EXERCISE DATA START
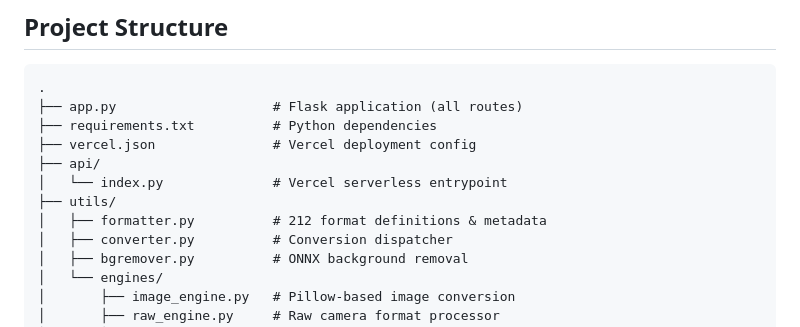
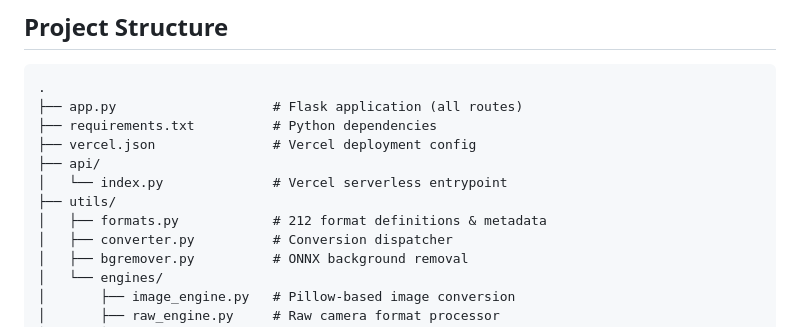
Before and after one commit to Haris-Ahmed83/ImageConverter, a Markdown page: README.md, the part around the change. Rendered like a GitHub page.

Commit message:
Fix typo in README

```diff
--- a/README.md
+++ b/README.md
@@ -81,7 +81,7 @@ brew install ffmpeg libreoffice ghostscript imagemagick
 ├── api/
 │   └── index.py              # Vercel serverless entrypoint
 ├── utils/
-│   ├── formatter.py          # 212 format definitions & metadata
+│   ├── formats.py            # 212 format definitions & metadata
 │   ├── converter.py          # Conversion dispatcher
 │   ├── bgremover.py          # ONNX background removal
 │   └── engines/
```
EXERCISE DATA END
Please make an exact copy of the records, leaving out any picture.

Before and after one commit to Haris-Ahmed83/ImageConverter, a Markdown page: README.md, the part around the change. Rendered like a GitHub page.

Commit message:
Fix typo in README

```diff
--- a/README.md
+++ b/README.md
@@ -81,7 +81,7 @@ brew install ffmpeg libreoffice ghostscript imagemagick
 ├── api/
 │   └── index.py              # Vercel serverless entrypoint
 ├── utils/
-│   ├── formatter.py          # 212 format definitions & metadata
+│   ├── formats.py            # 212 format definitions & metadata
 │   ├── converter.py          # Conversion dispatcher
 │   ├── bgremover.py          # ONNX background removal
 │   └── engines/
```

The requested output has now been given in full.